When Mary found out what her mother had done, and Olga realized the full import of her actions, she tried to dissolve the Foundation and take back both the house and papers. She was then informed that under the laws of Ohio, it required a majority vote of two trustees to dissolve the foundation and that by accomplishing this she would not regain control of the house or papers, which could only be passed on to another tax-exempt institution.

Both sides then hired lawyers and prepared to fight it out in the courts. Meantime, the Guggenheim Foundation New York trustees stepped delicately into the matter. As Philip Rylands was their employee, they were concerned that about adverse publicity and thought inappropriate that, in view of Pound’s anti-Semitism, Jane Ryland was involved with the Pound Foundation. Philip Rylands was given a choice: either continue his relationship with the Guggenheim Collection or allow Jane’s relationship with the Pound Foundation and lose his director position.

A solution to the controversy was found when Yale University decided to buy the archives from the Pound Foundation and pay off both claimants. The amounts both claimants received were kept confidential and documents concerning the Ezra Pound Foundation and the sale transaction were sealed until 2016. The Foundation was dissolved soon after the sale was finalized.

Probably, this was the best solution under the circumstances. The Beinecke Rare Book and Manuscript Library of Yale University had already received in 1966 fifteen boxes of the Pound’s papers from Mary de Rachewiltz and could call on a competent Pound expert, Donald Gallup, for advice in assembling and analyzing Pound documents.
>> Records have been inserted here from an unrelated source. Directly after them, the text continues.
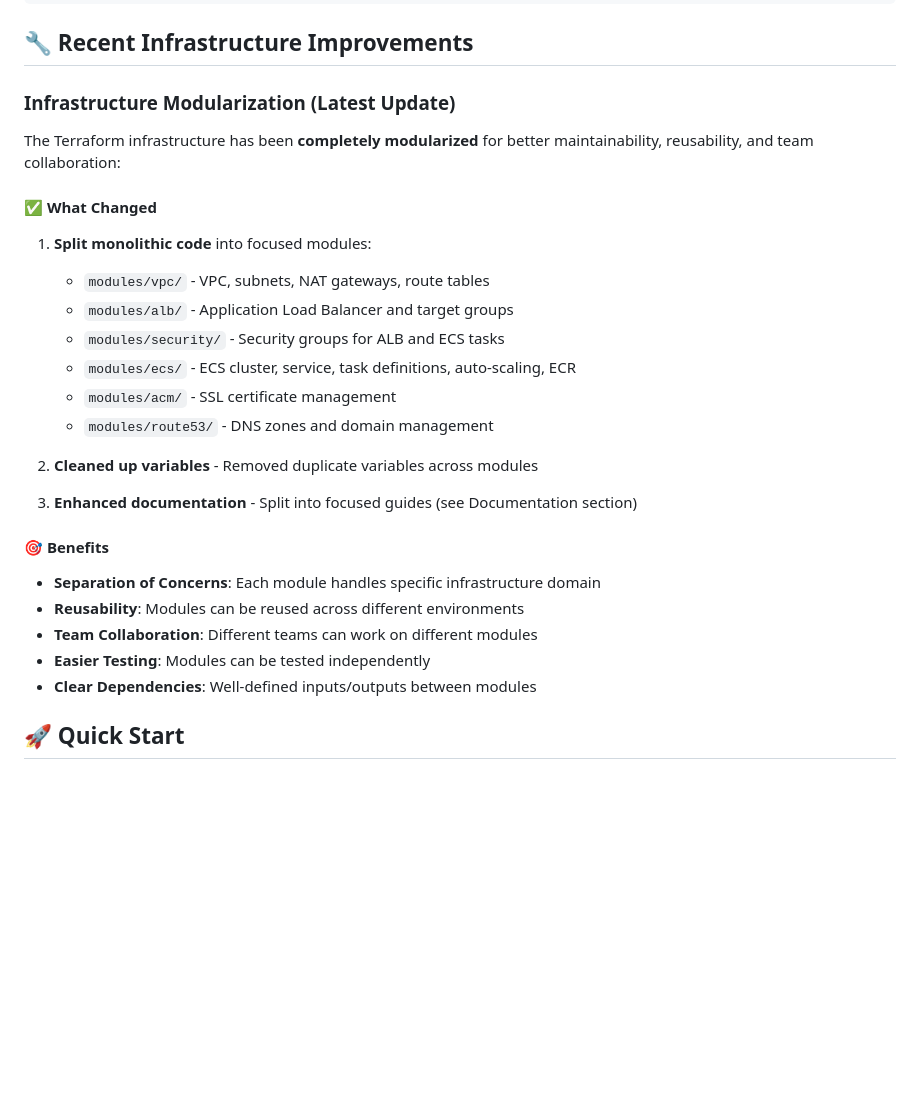
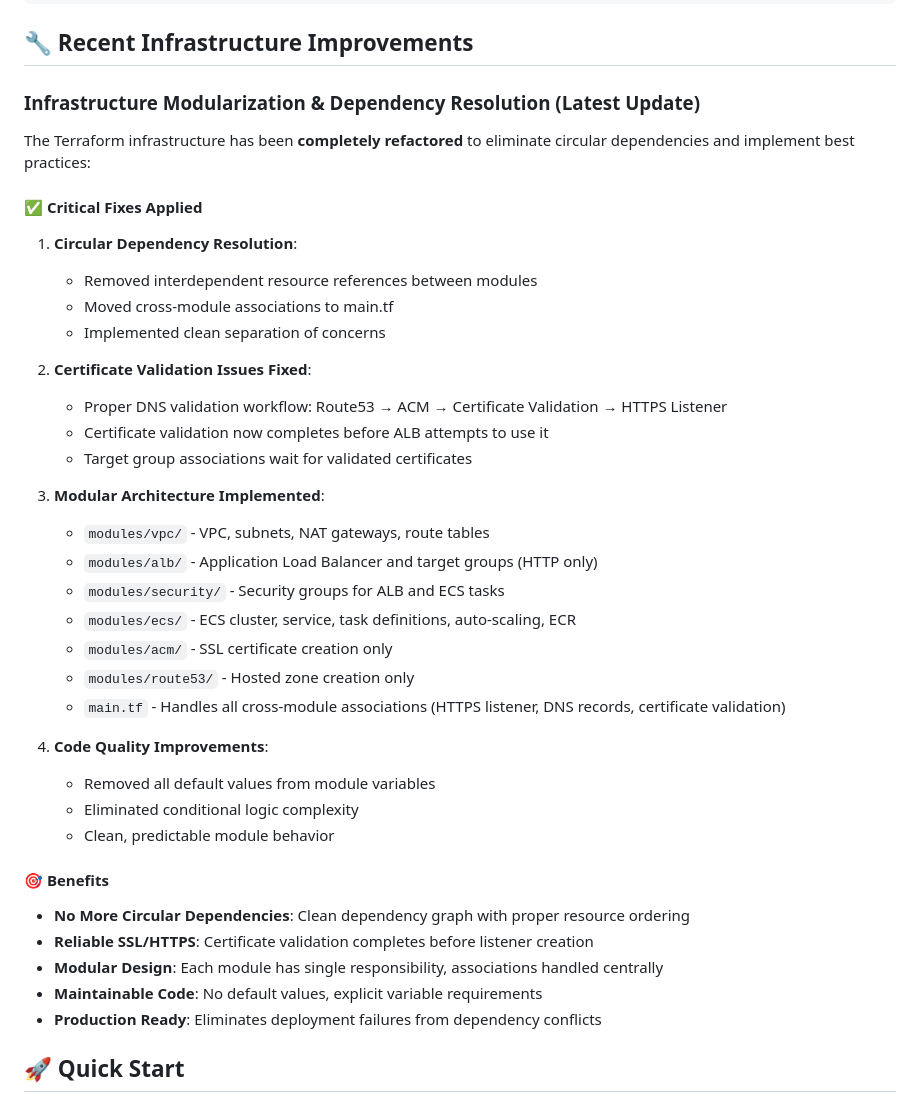
Before and after one commit to sohaibsohail98/terraform-aws-ecs-webapp, a Markdown page: README.md, the part around the change. GitHub-like rendering; blank space fills up the shorter version.

```diff
--- a/README.md
+++ b/README.md
@@ -58,28 +58,41 @@ A production-ready, highly available ECS Fargate web application infrastructure
 
 ## 🔧 Recent Infrastructure Improvements
 
-### Infrastructure Modularization (Latest Update)
+### Infrastructure Modularization & Dependency Resolution (Latest Update)
 
-The Terraform infrastructure has been **completely modularized** for better maintainability, reusability, and team collaboration:
+The Terraform infrastructure has been **completely refactored** to eliminate circular dependencies and implement best practices:
 
-#### ✅ What Changed
-1. **Split monolithic code** into focused modules:
+#### ✅ Critical Fixes Applied
+1. **Circular Dependency Resolution**:
+   - Removed interdependent resource references between modules
+   - Moved cross-module associations to main.tf
+   - Implemented clean separation of concerns
+
+2. **Certificate Validation Issues Fixed**:
+   - Proper DNS validation workflow: Route53 → ACM → Certificate Validation → HTTPS Listener
+   - Certificate validation now completes before ALB attempts to use it
+   - Target group associations wait for validated certificates
+
+3. **Modular Architecture Implemented**:
    - `modules/vpc/` - VPC, subnets, NAT gateways, route tables
-   - `modules/alb/` - Application Load Balancer and target groups
+   - `modules/alb/` - Application Load Balancer and target groups (HTTP only)
    - `modules/security/` - Security groups for ALB and ECS tasks
    - `modules/ecs/` - ECS cluster, service, task definitions, auto-scaling, ECR
-   - `modules/acm/` - SSL certificate management
-   - `modules/route53/` - DNS zones and domain management
+   - `modules/acm/` - SSL certificate creation only
+   - `modules/route53/` - Hosted zone creation only
+   - `main.tf` - Handles all cross-module associations (HTTPS listener, DNS records, certificate validation)
 
-2. **Cleaned up variables** - Removed duplicate variables across modules
-3. **Enhanced documentation** - Split into focused guides (see Documentation section)
+4. **Code Quality Improvements**:
+   - Removed all default values from module variables
+   - Eliminated conditional logic complexity
+   - Clean, predictable module behavior
 
 #### 🎯 Benefits
-- **Separation of Concerns**: Each module handles specific infrastructure domain
-- **Reusability**: Modules can be reused across different environments
-- **Team Collaboration**: Different teams can work on different modules
-- **Easier Testing**: Modules can be tested independently
-- **Clear Dependencies**: Well-defined inputs/outputs between modules
+- **No More Circular Dependencies**: Clean dependency graph with proper resource ordering
+- **Reliable SSL/HTTPS**: Certificate validation completes before listener creation
+- **Modular Design**: Each module has single responsibility, associations handled centrally
+- **Maintainable Code**: No default values, explicit variable requirements
+- **Production Ready**: Eliminates deployment failures from dependency conflicts
 
 ## 🚀 Quick Start
 
```
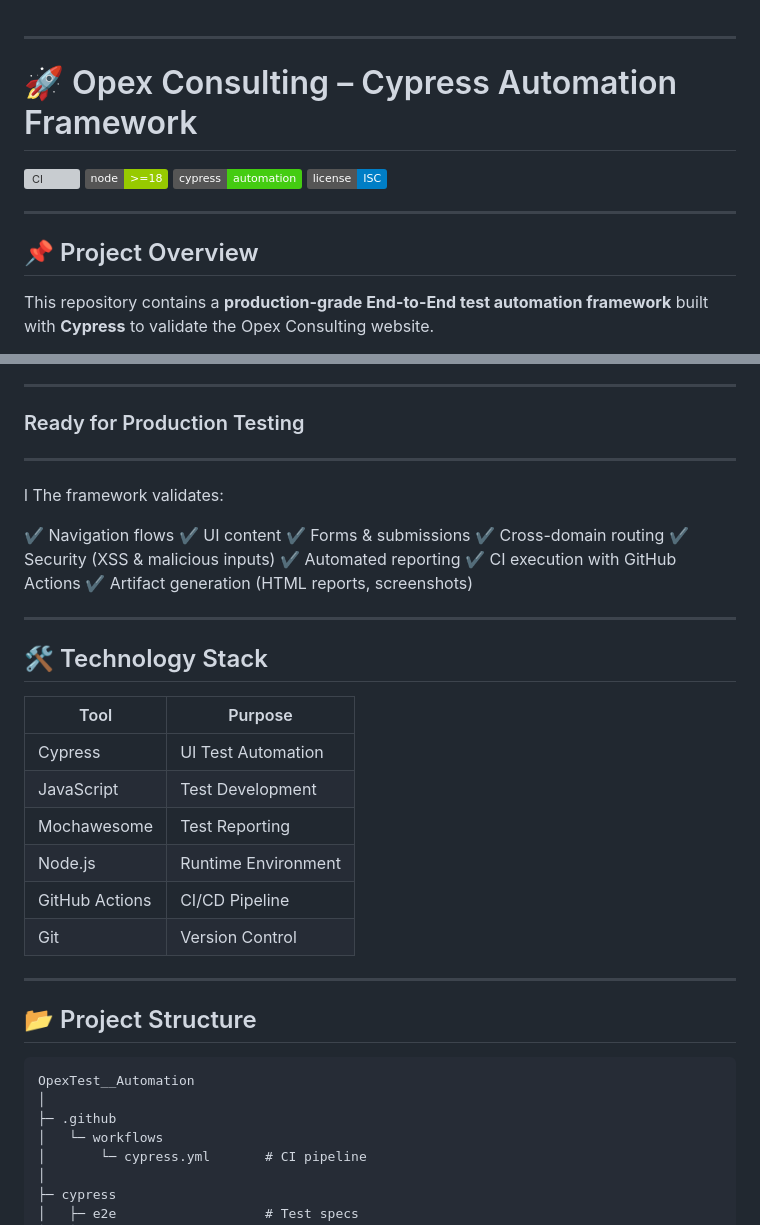
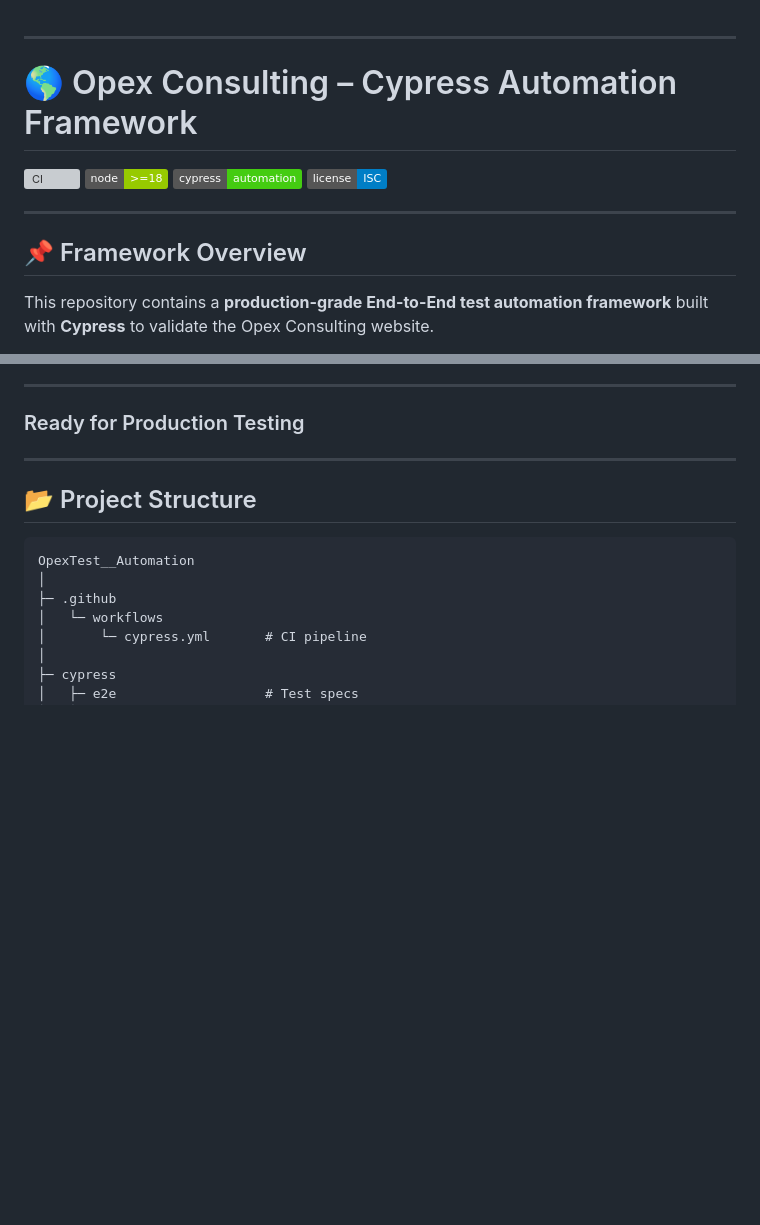
Before and after one commit to sphinx010/OpexConsulting_LP_Automated_Suite-, a Markdown page: README.md, 2 parts joined by grey strips. Drawn GitHub-style; badges without logos; blank space fills up the shorter version; grey boxes are pictures that could not be loaded.

```diff
--- a/README.md
+++ b/README.md
@@ -3,7 +3,7 @@
 
 ---
 
-# 🚀 Opex Consulting – Cypress Automation Framework
+# 🌎 Opex Consulting – Cypress Automation Framework
 
 ![CI](https://github.com/sphinx010/OpexConsulting_LP_Automated_Suite-/actions/workflows/cypress.yml/badge.svg)
 ![Node](https://img.shields.io/badge/node-%3E%3D18-green)
@@ -12,7 +12,7 @@
 
 ---
 
-## 📌 Project Overview
+## 📌 Framework Overview
 
 This repository contains a **production-grade End-to-End test automation framework** built with **Cypress** to validate the Opex Consulting website.
 
@@ -376,31 +376,7 @@ This framework:
 
 ---
 
-l
-The framework validates:
 
-✔ Navigation flows
-✔ UI content
-✔ Forms & submissions
-✔ Cross-domain routing
-✔ Security (XSS & malicious inputs)
-✔ Automated reporting
-✔ CI execution with GitHub Actions
-✔ Artifact generation (HTML reports, screenshots)
-
----
-
-## 🛠 Technology Stack
-| Tool           | Purpose             |
-|----------------|---------------------|
-| Cypress        | UI Test Automation  |
-| JavaScript     | Test Development    |
-| Mochawesome    | Test Reporting      |
-| Node.js        | Runtime Environment |
-| GitHub Actions | CI/CD Pipeline      |
-| Git            | Version Control     |
-
----
 
 ## 📂 Project Structure
 
```
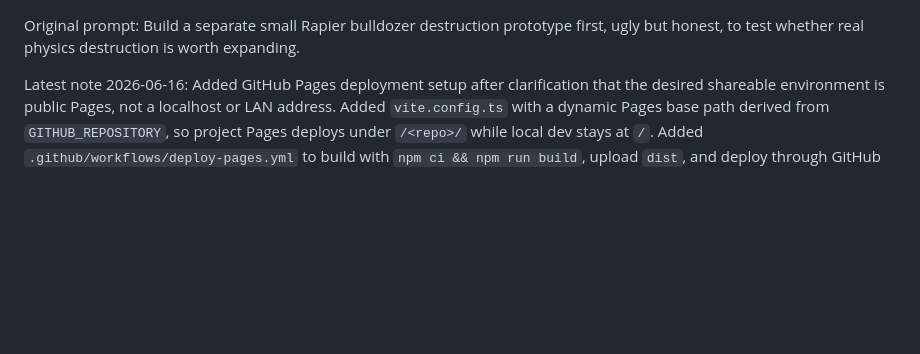
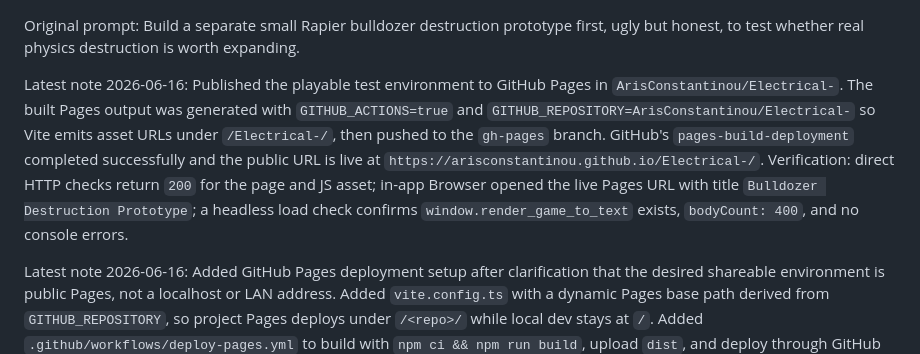
Before and after one commit to ArisConstantinou/Electrical-, a Markdown page: progress.md, the part around the change. Rendered like a GitHub page; blank space fills up the shorter version.

Commit message:
Document GitHub Pages deployment

```diff
--- a/progress.md
+++ b/progress.md
@@ -1,4 +1,6 @@
 Original prompt: Build a separate small Rapier bulldozer destruction prototype first, ugly but honest, to test whether real physics destruction is worth expanding.
+
+Latest note 2026-06-16: Published the playable test environment to GitHub Pages in `ArisConstantinou/Electrical-`. The built Pages output was generated with `GITHUB_ACTIONS=true` and `GITHUB_REPOSITORY=ArisConstantinou/Electrical-` so Vite emits asset URLs under `/Electrical-/`, then pushed to the `gh-pages` branch. GitHub's `pages-build-deployment` completed successfully and the public URL is live at `https://arisconstantinou.github.io/Electrical-/`. Verification: direct HTTP checks return `200` for the page and JS asset; in-app Browser opened the live Pages URL with title `Bulldozer Destruction Prototype`; a headless load check confirms `window.render_game_to_text` exists, `bodyCount: 400`, and no console errors.
 
 Latest note 2026-06-16: Added GitHub Pages deployment setup after clarification that the desired shareable environment is public Pages, not a localhost or LAN address. Added `vite.config.ts` with a dynamic Pages base path derived from `GITHUB_REPOSITORY`, so project Pages deploys under `/<repo>/` while local dev stays at `/`. Added `.github/workflows/deploy-pages.yml` to build with `npm ci && npm run build`, upload `dist`, and deploy through GitHub Pages Actions. Verification: `npm.cmd run build` passes locally. Current limitation: this folder is not yet a git repository and has no GitHub remote, so there is no actual Pages URL until the project is pushed to GitHub and Pages is configured to use GitHub Actions.
 
```
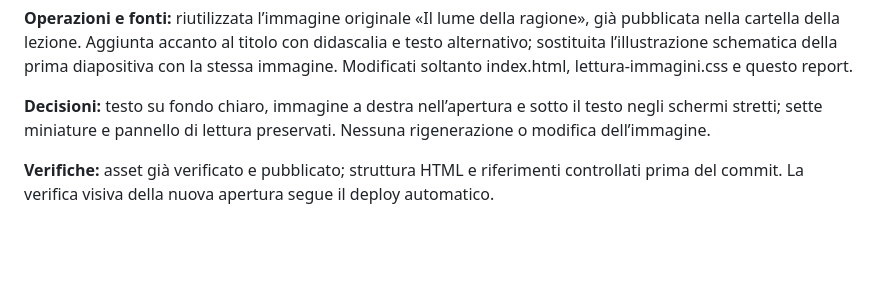
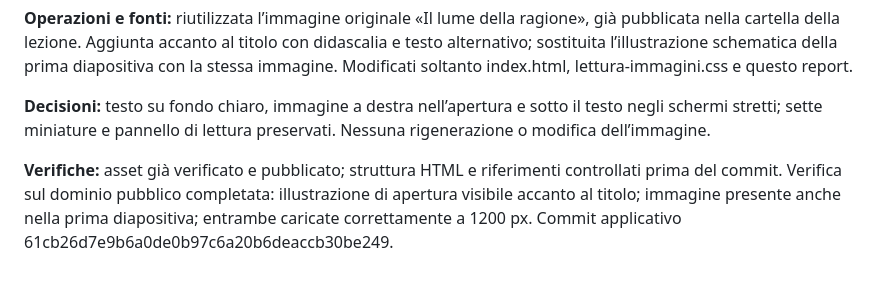
Before and after one commit to gb69prof/gbprof-home, a Markdown page: reports/laboratorio-letteratura/REPORT.md, the part around the change. Drawn GitHub-style; blank space fills up the shorter version.

Commit message:
Annota la verifica dell'immagine introduttiva pubblicata

```diff
--- a/reports/laboratorio-letteratura/REPORT.md
+++ b/reports/laboratorio-letteratura/REPORT.md
@@ -50,4 +50,4 @@ Pubblicazione limitata a presentazione, metodo e programma per autori. Tutte le
 
 **Decisioni:** testo su fondo chiaro, immagine a destra nell’apertura e sotto il testo negli schermi stretti; sette miniature e pannello di lettura preservati. Nessuna rigenerazione o modifica dell’immagine.
 
-**Verifiche:** asset già verificato e pubblicato; struttura HTML e riferimenti controllati prima del commit. La verifica visiva della nuova apertura segue il deploy automatico.
+**Verifiche:** asset già verificato e pubblicato; struttura HTML e riferimenti controllati prima del commit. Verifica sul dominio pubblico completata: illustrazione di apertura visibile accanto al titolo; immagine presente anche nella prima diapositiva; entrambe caricate correttamente a 1200 px. Commit applicativo 61cb26d7e9b6a0de0b97c6a20b6deaccb30be249.
```
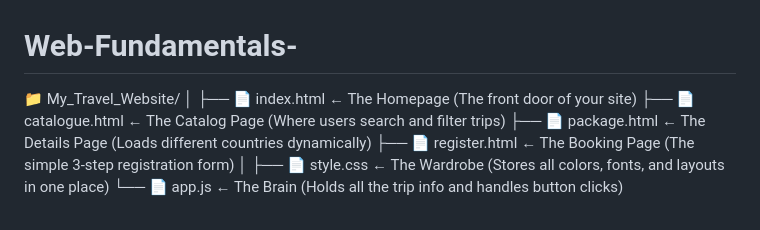
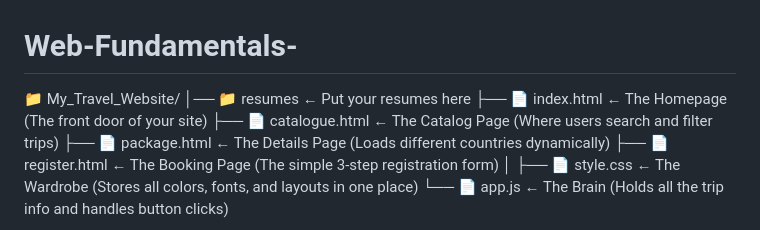
Before and after one commit to Ky101007/Web-Fundamentals-, a Markdown page: README.md, the part around the change. GitHub-like rendering.

```diff
--- a/README.md
+++ b/README.md
@@ -1,6 +1,6 @@
 # Web-Fundamentals-
 📁 My_Travel_Website/
-│
+│── 📁 resumes           ← Put your resumes here
 ├── 📄 index.html        ← The Homepage (The front door of your site)
 ├── 📄 catalogue.html    ← The Catalog Page (Where users search and filter trips)
 ├── 📄 package.html      ← The Details Page (Loads different countries dynamically)
```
Gallup, then retired, had spent more than 30 years as a curator in the Yale Collection of American Literature and according to his successor was “the premier bibliographer for both Eliot and Ezra Pound, specializing in finding the first appearances of their work and documenting their creativity…”

If the lawsuits had been allowed to proceed, their outcome would have been unpredictable. In fact, Pound had made a will in 1940, leaving everything to his daughter Mary, but the will had not been registered with the courts in Italy and thus was technically invalid. Later, when he was in St. Elizabeth’s, he was not legally competent and could not make a will since his wife Dorothy, his legal guardian, would not countersign it. Dorothy and her son Omar Pound had also hired lawyers, contested the 1940 will, and had settled by dividing the Pound estate over which Mary had control. Thus, further litigation with Jane Rylands would have been lengthy and complicated.

One thing Rudge was able to retrieve out of the mess was the “Hidden Nest,” and she continued to live there until infirmity forced her to join her daughter at Castle Brunnenburg, where she died on March 15,1996. She was buried in St. Michele next to her beloved Ezra. On her simple tombstone were carved verses from the poem “Night Litany,” written by Pound at the turn of the century:

O God, what great kindness have we done in times past and forgotten it,
That thou givest this wonder unto us, O God of waters?”

Pound in 1966 had also written a poem, intended to be the closing lines of the final Canto, praising Olga’s courage, loyalty, and caring:

That her acts
Olga’s acts
of beauty
be remembered.
Her name was courage
and is written Olga.

Mary de Rachewiltz is still living in her castle in the Tyrol, running the Ezra Pound Center for Literature. Her son, Dr. Sigifredo Walter de Rachewiltz assists her. Both, and Mary’s daughter Patrizia de Rachewiltz de Vroom, are poets in their own right. Omar Shakespear Pound, Dorothy’s son, who was a teacher and writer, died in New Jersey in March 2010.

Pound’s fears that his life had been a long series of blunders followed him to his grave, and if his executors have any doubts on the subject, they cover them in discreet silence. The verses themselves have won their way clear to immortality.

Luciano Mangiafico is a retired United States diplomat working on a book about illustrious visitors to Italy.